* _WHAT TO DO_: Your answer must be an exact copy of the records below, with no pictures in it.
### RECORD SET ###
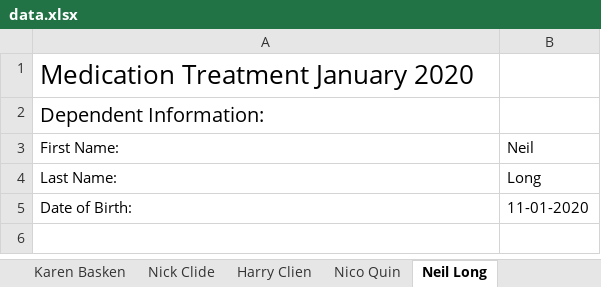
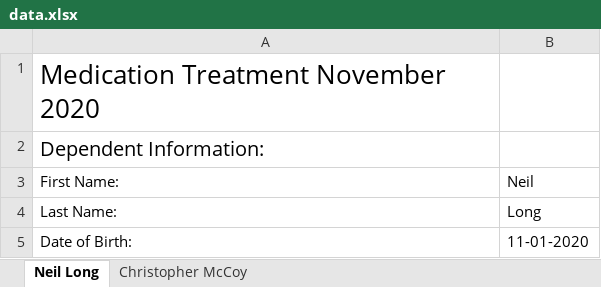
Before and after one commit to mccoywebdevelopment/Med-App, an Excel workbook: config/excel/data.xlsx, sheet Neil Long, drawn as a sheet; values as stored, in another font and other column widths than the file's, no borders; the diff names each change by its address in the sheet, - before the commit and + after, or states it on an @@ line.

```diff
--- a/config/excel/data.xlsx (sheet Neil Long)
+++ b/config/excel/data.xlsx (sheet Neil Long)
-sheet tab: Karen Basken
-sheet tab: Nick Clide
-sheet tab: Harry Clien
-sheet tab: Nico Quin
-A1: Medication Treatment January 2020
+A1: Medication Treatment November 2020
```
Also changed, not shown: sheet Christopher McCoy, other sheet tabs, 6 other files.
###
* _SOLVED EXERCISE_:
Before and after one commit to mccoywebdevelopment/Med-App, an Excel workbook: config/excel/data.xlsx, sheet Neil Long, drawn as a sheet; values as stored, in another font and other column widths than the file's, no borders; the diff names each change by its address in the sheet, - before the commit and + after, or states it on an @@ line.

```diff
--- a/config/excel/data.xlsx (sheet Neil Long)
+++ b/config/excel/data.xlsx (sheet Neil Long)
-sheet tab: Karen Basken
-sheet tab: Nick Clide
-sheet tab: Harry Clien
-sheet tab: Nico Quin
-A1: Medication Treatment January 2020
+A1: Medication Treatment November 2020
```
Also changed, not shown: sheet Christopher McCoy, other sheet tabs, 6 other files.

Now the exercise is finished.